Sunday, August 14, 2016

The Pendulum and the Cross

By Jill Carattini and originally published at rzim.org
The average cell phone user would likely now claim that life without one would be more than inconvenient. Upon its invention, in more ways than one, we became untethered. There are entire generations that cannot remember getting tangled up in phone cords while trying to make dinner or reach for the passing toddler, while finishing that conversation with the loquacious neighbor. The thought of dashing home from work in order to make that important phone call now seems ridiculous. We make it on the way, sitting in traffic, driving to the next appointment, making a stop at the grocery store, or all three. For those who remember that phones used to have cords, it is with great appreciation that we are no longer operating with a five-foot radius. Yet, this is not to say that we don’t feel a tethering of a different sort. Owning a cell phone can foster the attitude that its owner is always available, always working, always obtainable. While there is no cord to which we are confined, the phone itself can seem the tether.
Ironically, these kinds of shifting dilemmas are not all that uncommon. Just as the pendulum swings in one direction offering some kind of correction, so we often find that the other side introduces a new set of problems or the same problem in a new form. Major and minor movements of history possess a similar, corrective rhythm, swinging from one extreme to another and finding trouble with both. The pendulum swings from one direction, often to an opposite error, or at best, to a new set of challenges.
Within and without the walls of religious institutions, people of faith, too, are continually responding to what we perceive needs correction. When the need to get away from dead, religious worship initiated certain shifts, it was an observation wisely discerned. But what this meant for many was unfortunately a shifting away from history, shared liturgies, and our own past—in many cases contributing to a different set of problems. While breaking away from the “religiosity” of history, many now find themselves tethered in a sense to all things contemporary and individual, unable to draw on the riches of the history from which we have isolated ourselves. While the intent may have been good, and in the case of the church, the shifts did separate us from certain problems within church history, it also seems to have separated us from all of history. As a result, many Christians now seem more divorced from history than ever, having swung so far in one direction that we can no longer see from whence we have come. Coupled with our culture’s general devaluing of anything that is “outdated,” the risk of seeing the church’s identity more in terms of today’s form than its enduring essence seems both high and hazardous.
Something in the image of the ever-oscillating pendulum reminds me of the counterculture professions and practices that are meant to root followers of Christ in an identity beyond the one that might exist at any given time or changing mood. In this ever-moving world, where technological improvements and ideological corrections come more quickly than we often have time to process, the Christian lives not in fear of the future or disdain of the past.

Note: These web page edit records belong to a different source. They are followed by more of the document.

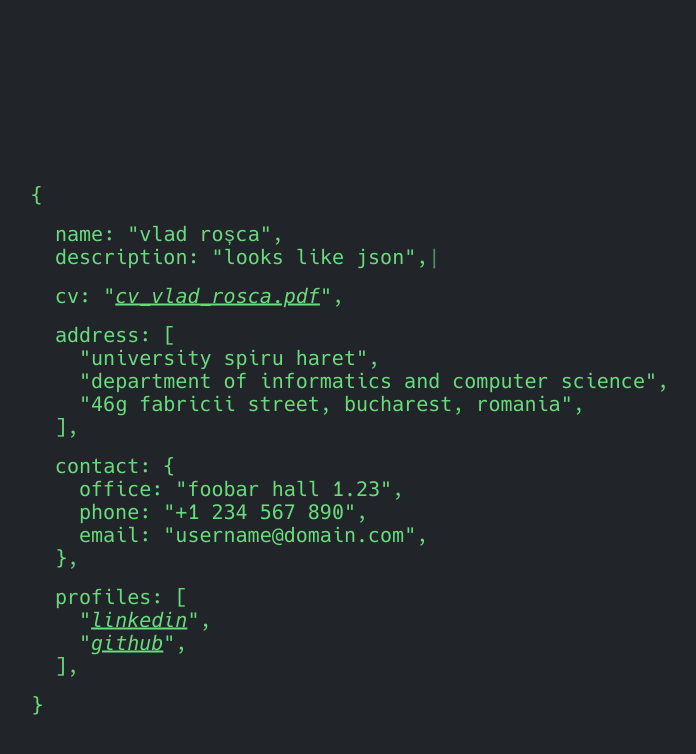
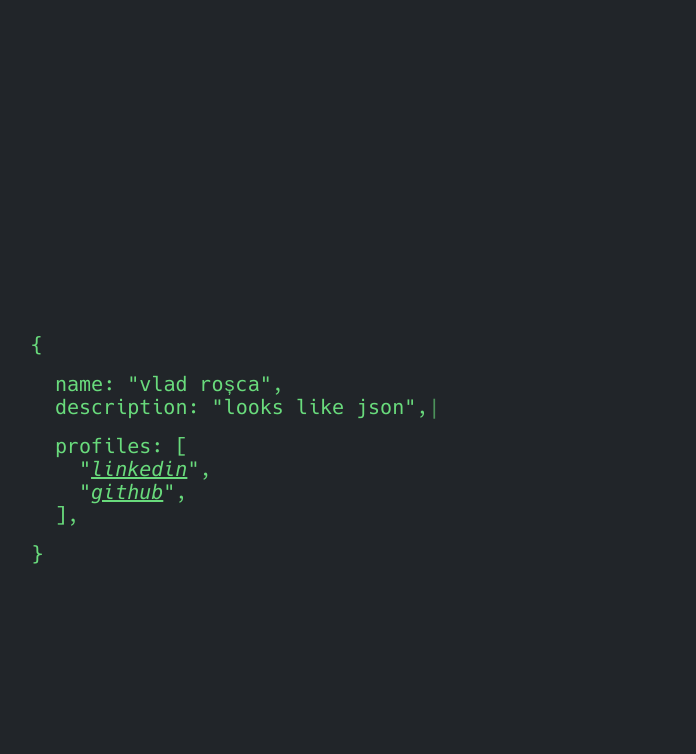
Before and after one commit to vld666/vld666.github.io, a Jekyll site: the page built from index.md, in a window 1280 px wide. Shown: the top 754 px of the page, without its empty margins (225-921 px from the left). Built offline with Jekyll 4.4.1, drawn with Linux system fonts in a browser that asks for light colours.

```diff
--- a/_config.yml
+++ b/_config.yml
@@ -12,15 +12,22 @@ json:
         - Hello!
         - This tiny website
         - Looks like json
-    cv: /assets/CV_Vlad_Rosca.pdf
-    address:
-        - University Spiru Haret
-        - Department of Informatics and Computer Science
-        - 46G Fabricii Street, Bucharest, Romania
-    contact:
-        office: Foobar Hall 1.23
-        phone: +1 234 567 890
-        email: username@domain.com
+    website: https://vl4d.dev
+    work:
+        - Software Engineer
+        - Freelancer
+    hobbies:
+        - skydiving
+        - krav maga
+        - airsoft
+#    cv: /assets/CV_Vlad_Rosca.pdf
+#    studii:
+#        - Universitatea Spiru Haret
+#        - Facultatea de Inginerie şi Informatică din Bucureşti
+#        - 46G Fabricii Street, Bucharest, Romania
+#    contact:
+#        phone: +1 234 567 890
+#        email: username@domain.com
 #    demo: https://hacked-jekyll.netlify.app
 #    source: https://github.com/piazzai/hacked-jekyll
     profiles:
```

Instead he prays for daily sustenance “on earth as it is in heaven” (Matthew 6:10). Jesus professes a community ‘upon whom the end of the ages have come'” (1 Corinthians 10:11). And in the midst of a culture consumed with the new, the contemporary, and the progressive, the church roots its very identity in this man who lived 2000 years ago, one who proclaimed the reign of God on earth here and now, but whose future return he also asked we look to expectantly.
Moreover, beside this spirit of awe for the next up and coming thing as a path to meaning, the church instead professes something Christ left behind as a means to understanding ourselves and our purpose today. Before going to the cross, Jesus imparted that the disciples were to continue breaking bread together, as they had done so often before, but that now these common meals would also hold new meaning. They could not go where Jesus was going, but they were to be partners in what was about to be done. The bread was to be his body which would be broken; the cup they shared was to be his own blood poured out and offered to all. And their repeated sharing in this common meal was to continually move them to participation in his dying, rising, and victorious life. In this, the disciples were to be united with Christ in an event that would inform all past, present, and future. Lesslie Newbigin explains, “[W]hen they are still far from beginning to understand what ‘the reign of God’ means, Jesus does a deed and gives a command that will bind them to him in a continually renewed and deepened participation in the mystery of his own being….The disciples will thus themselves become part of the revealed secret of the presence of the kingdom.”(1) So, too, Christians participate in this revealed secret today.
Counterculturally then, the church holds a natural gift in this communion, a means of participating across time and space, history and the present, in which we discover again and again the one who nourishes body, soul, identity, and purpose. Though the pendulum swings, we can live both here and now, and with an understanding of all that is impending and at hand. We can live as those who mysteriously participate in the death and life of Christ. We can live as those who proclaim the reign of God presently. We can live expectantly, as we live further into the fullness of the kingdom, untethered to the whims and preferences of an ever-changing culture. Such partaking and participating unites us with Jesus in history, roots us into a tradition beyond the swing of any pendulum, and sends us out into the world within a culture ever-restless for the change that will finally make a difference. 
Jill Carattini is managing editor of A Slice of Infinity at Ravi Zacharias International Ministries in Atlanta, Georgia.

(1) Lesslie Newbigin, The Open Secret: An Introduction to the Theology of Mission (Grand Rapids: Eerdmans, 1995), 45.